(Image comparison data)
****
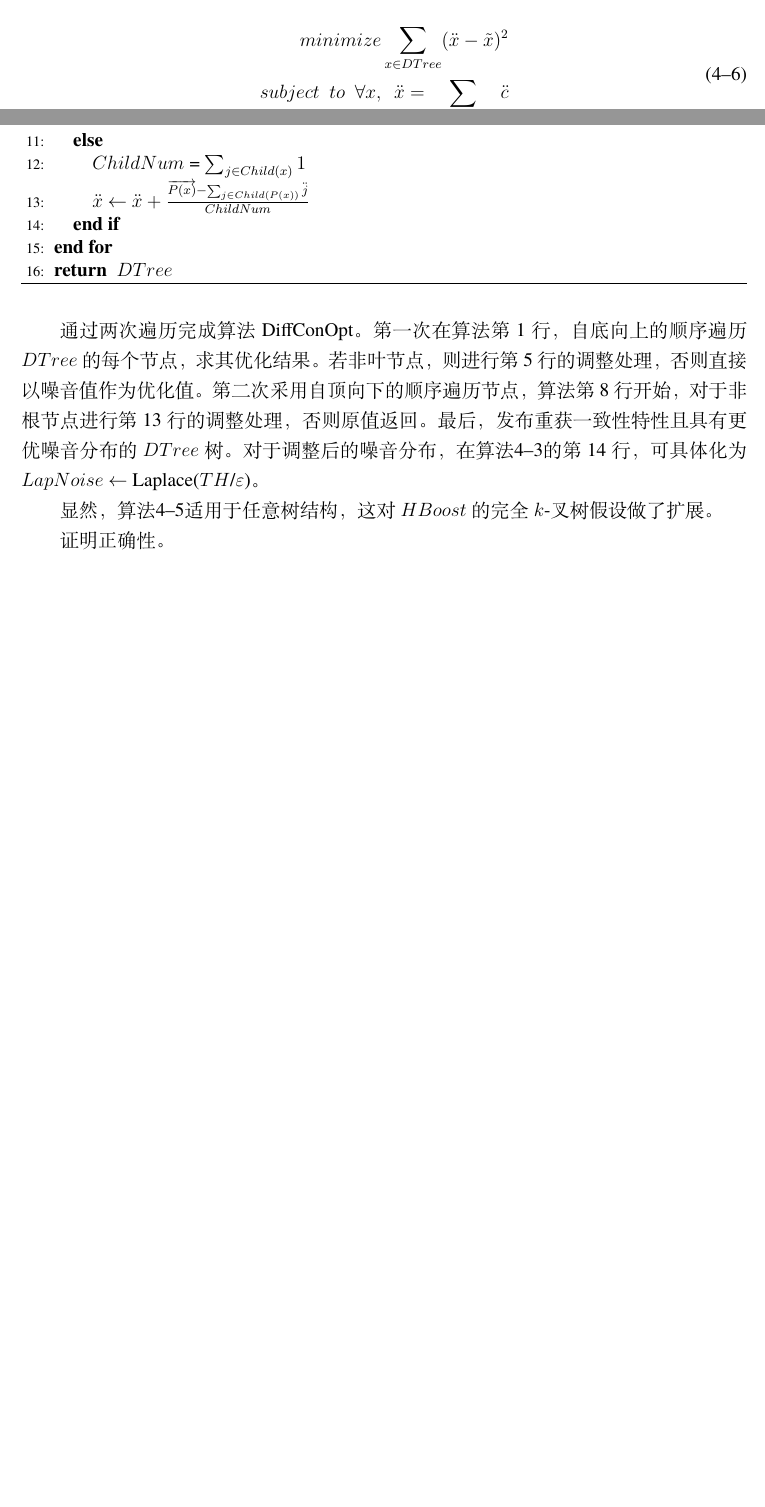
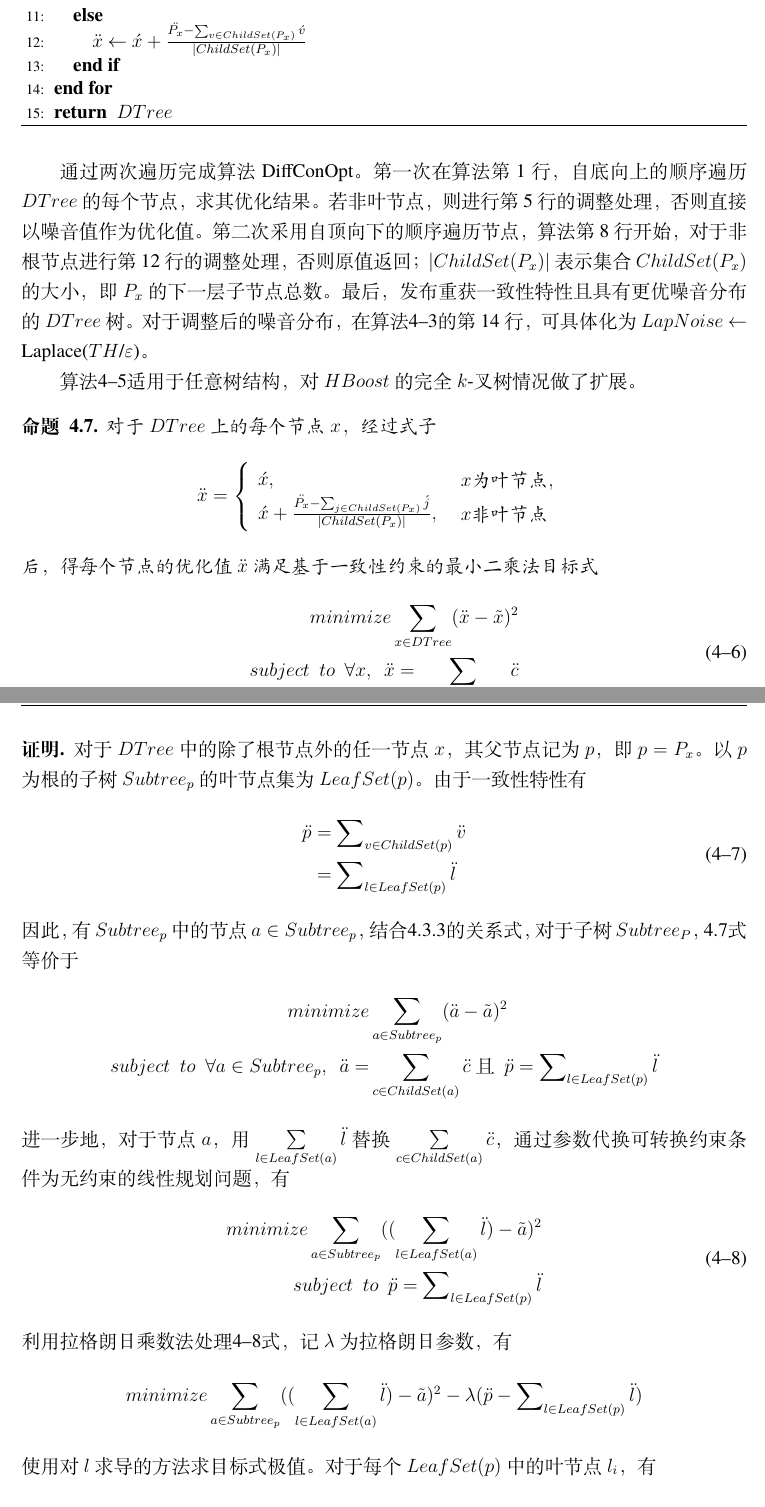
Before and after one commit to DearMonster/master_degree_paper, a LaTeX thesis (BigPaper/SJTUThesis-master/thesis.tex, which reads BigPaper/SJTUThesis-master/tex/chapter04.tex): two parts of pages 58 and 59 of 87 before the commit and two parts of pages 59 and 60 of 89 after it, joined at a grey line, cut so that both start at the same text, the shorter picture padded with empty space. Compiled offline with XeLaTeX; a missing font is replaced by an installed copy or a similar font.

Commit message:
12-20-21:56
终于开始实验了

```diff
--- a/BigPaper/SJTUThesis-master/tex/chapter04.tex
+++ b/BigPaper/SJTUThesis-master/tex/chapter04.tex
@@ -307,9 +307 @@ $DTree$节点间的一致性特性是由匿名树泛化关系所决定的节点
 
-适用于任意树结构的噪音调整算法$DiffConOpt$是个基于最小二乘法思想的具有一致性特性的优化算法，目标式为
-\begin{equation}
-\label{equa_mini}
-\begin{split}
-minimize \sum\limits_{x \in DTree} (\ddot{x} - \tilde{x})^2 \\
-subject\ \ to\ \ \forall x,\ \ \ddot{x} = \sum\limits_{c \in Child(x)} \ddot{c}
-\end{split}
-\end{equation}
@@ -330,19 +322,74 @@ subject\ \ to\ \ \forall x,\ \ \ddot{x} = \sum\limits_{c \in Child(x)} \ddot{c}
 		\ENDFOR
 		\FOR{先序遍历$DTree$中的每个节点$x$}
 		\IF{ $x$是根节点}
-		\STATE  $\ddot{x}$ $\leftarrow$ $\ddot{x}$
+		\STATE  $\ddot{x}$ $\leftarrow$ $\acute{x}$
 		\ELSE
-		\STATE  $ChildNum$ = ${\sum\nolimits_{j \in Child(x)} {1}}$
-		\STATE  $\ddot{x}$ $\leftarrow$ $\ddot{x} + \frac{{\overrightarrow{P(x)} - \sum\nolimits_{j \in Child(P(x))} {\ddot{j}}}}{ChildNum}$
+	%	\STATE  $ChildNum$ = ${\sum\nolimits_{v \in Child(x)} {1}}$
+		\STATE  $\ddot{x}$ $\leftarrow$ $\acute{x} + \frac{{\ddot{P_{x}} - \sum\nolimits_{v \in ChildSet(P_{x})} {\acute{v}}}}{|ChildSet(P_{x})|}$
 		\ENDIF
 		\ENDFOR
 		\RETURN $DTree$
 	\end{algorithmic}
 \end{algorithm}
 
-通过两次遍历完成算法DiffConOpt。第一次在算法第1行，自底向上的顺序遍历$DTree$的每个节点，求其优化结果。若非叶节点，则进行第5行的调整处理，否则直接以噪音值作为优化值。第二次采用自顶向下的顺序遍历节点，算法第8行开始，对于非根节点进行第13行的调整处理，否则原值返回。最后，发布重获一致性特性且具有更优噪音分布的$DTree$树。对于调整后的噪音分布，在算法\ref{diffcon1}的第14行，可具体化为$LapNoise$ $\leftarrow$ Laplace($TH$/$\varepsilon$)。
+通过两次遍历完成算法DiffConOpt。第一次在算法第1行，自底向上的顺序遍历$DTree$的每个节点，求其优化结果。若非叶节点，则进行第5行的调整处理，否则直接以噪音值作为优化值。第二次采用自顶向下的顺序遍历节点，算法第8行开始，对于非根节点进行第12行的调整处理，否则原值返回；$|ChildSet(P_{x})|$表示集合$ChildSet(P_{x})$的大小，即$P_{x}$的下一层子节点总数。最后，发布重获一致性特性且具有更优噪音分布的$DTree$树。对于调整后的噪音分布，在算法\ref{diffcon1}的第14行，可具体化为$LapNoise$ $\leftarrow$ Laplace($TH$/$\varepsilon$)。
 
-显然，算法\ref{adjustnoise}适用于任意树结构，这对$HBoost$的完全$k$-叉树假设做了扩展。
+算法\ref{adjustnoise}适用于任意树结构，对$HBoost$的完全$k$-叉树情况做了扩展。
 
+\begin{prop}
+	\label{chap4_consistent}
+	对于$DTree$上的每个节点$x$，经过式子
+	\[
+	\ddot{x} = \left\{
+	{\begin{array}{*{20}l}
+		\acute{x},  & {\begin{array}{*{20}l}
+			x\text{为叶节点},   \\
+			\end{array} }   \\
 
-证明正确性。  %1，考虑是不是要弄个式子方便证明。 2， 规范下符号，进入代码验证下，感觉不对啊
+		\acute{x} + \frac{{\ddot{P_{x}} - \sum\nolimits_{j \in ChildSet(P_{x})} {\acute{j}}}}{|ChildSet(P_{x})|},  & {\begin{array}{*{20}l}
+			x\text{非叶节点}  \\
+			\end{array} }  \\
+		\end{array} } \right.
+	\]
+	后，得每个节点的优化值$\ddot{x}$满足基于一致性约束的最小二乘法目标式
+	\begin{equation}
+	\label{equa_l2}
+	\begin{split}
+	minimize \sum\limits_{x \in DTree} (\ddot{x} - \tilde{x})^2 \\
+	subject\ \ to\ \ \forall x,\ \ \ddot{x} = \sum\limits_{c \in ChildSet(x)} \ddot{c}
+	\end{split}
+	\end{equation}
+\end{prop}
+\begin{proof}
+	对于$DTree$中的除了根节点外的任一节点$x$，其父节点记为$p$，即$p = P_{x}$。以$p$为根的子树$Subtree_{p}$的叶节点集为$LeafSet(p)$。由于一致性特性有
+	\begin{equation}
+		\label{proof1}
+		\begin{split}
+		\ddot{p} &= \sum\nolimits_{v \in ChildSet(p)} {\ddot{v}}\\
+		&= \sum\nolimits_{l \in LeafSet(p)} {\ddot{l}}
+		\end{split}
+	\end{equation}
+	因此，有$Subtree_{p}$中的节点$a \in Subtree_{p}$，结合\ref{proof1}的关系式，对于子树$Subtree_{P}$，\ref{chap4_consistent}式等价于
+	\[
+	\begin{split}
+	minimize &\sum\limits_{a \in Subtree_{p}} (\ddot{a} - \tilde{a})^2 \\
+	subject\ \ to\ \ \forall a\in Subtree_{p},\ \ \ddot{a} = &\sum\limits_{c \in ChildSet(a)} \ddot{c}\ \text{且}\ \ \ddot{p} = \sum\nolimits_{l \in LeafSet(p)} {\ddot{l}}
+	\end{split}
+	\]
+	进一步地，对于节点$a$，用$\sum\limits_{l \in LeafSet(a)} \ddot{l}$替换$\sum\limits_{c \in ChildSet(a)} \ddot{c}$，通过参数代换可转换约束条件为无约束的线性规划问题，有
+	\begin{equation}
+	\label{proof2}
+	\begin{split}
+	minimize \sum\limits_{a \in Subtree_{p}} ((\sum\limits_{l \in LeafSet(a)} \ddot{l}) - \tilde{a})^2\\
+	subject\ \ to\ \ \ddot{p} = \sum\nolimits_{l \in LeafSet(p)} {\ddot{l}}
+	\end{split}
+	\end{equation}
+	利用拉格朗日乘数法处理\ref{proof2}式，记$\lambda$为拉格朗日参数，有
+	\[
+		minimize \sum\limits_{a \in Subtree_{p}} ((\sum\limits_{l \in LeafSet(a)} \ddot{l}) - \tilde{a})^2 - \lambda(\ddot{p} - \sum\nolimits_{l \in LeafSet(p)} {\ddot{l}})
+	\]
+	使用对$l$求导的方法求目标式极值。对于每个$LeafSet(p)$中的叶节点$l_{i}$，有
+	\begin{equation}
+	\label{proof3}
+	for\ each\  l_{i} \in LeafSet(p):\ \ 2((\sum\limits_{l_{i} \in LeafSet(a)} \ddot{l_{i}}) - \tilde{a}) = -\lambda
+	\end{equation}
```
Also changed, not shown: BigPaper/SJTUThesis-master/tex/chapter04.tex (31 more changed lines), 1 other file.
****
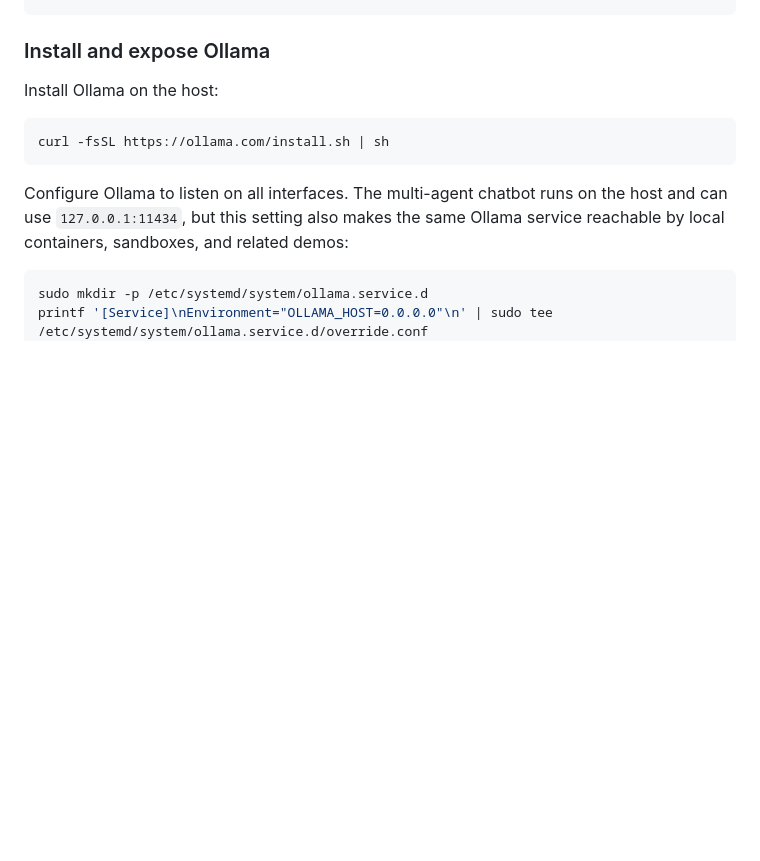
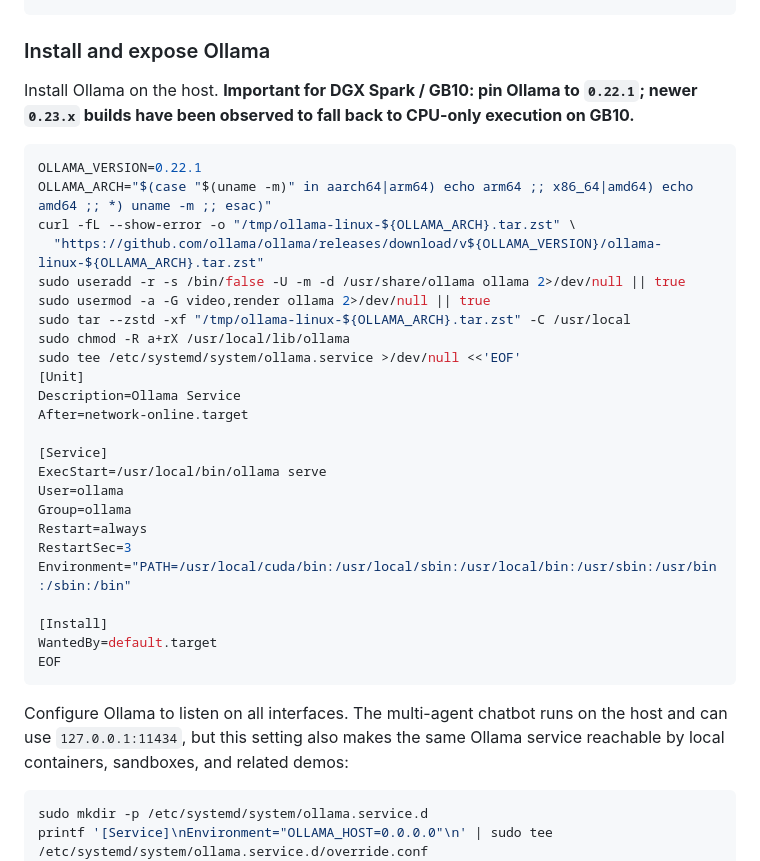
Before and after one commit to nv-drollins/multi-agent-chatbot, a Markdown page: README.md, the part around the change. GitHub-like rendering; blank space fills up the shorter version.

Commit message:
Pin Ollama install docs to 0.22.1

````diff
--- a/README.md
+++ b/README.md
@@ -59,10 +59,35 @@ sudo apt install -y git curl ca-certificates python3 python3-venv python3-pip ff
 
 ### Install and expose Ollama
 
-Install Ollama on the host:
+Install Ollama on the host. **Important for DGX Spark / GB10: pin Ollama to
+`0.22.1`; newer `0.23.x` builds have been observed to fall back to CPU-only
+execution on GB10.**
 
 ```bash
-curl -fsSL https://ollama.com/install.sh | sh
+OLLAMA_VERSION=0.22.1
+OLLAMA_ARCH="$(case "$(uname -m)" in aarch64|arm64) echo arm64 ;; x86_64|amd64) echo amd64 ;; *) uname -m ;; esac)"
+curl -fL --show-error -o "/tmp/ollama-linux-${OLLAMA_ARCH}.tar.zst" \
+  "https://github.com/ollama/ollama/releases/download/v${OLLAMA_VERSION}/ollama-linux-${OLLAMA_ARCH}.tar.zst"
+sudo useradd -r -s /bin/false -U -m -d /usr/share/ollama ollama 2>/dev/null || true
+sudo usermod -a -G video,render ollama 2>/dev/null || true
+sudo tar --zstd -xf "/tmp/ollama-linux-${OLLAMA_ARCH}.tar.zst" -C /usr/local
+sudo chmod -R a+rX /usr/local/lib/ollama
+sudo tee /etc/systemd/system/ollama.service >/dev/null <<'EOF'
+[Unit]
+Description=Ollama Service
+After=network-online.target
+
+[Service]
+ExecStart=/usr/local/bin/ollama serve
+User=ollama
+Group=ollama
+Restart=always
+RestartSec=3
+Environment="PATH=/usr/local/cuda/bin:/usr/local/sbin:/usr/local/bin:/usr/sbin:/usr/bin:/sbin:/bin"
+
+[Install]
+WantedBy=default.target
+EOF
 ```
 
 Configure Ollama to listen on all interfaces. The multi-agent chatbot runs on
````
****
**Directions:** Across the records above, return every line that contains the word "tilde".

**The completed task:**
-minimize \sum\limits_{x \in DTree} (\ddot{x} - \tilde{x})^2 \\
+	minimize \sum\limits_{x \in DTree} (\ddot{x} - \tilde{x})^2 \\
+	minimize &\sum\limits_{a \in Subtree_{p}} (\ddot{a} - \tilde{a})^2 \\
+	minimize \sum\limits_{a \in Subtree_{p}} ((\sum\limits_{l \in LeafSet(a)} \ddot{l}) - \tilde{a})^2\\
+		minimize \sum\limits_{a \in Subtree_{p}} ((\sum\limits_{l \in LeafSet(a)} \ddot{l}) - \tilde{a})^2 - \lambda(\ddot{p} - \sum\nolimits_{l \in LeafSet(p)} {\ddot{l}})
+	for\ each\  l_{i} \in LeafSet(p):\ \ 2((\sum\limits_{l_{i} \in LeafSet(a)} \ddot{l_{i}}) - \tilde{a}) = -\lambda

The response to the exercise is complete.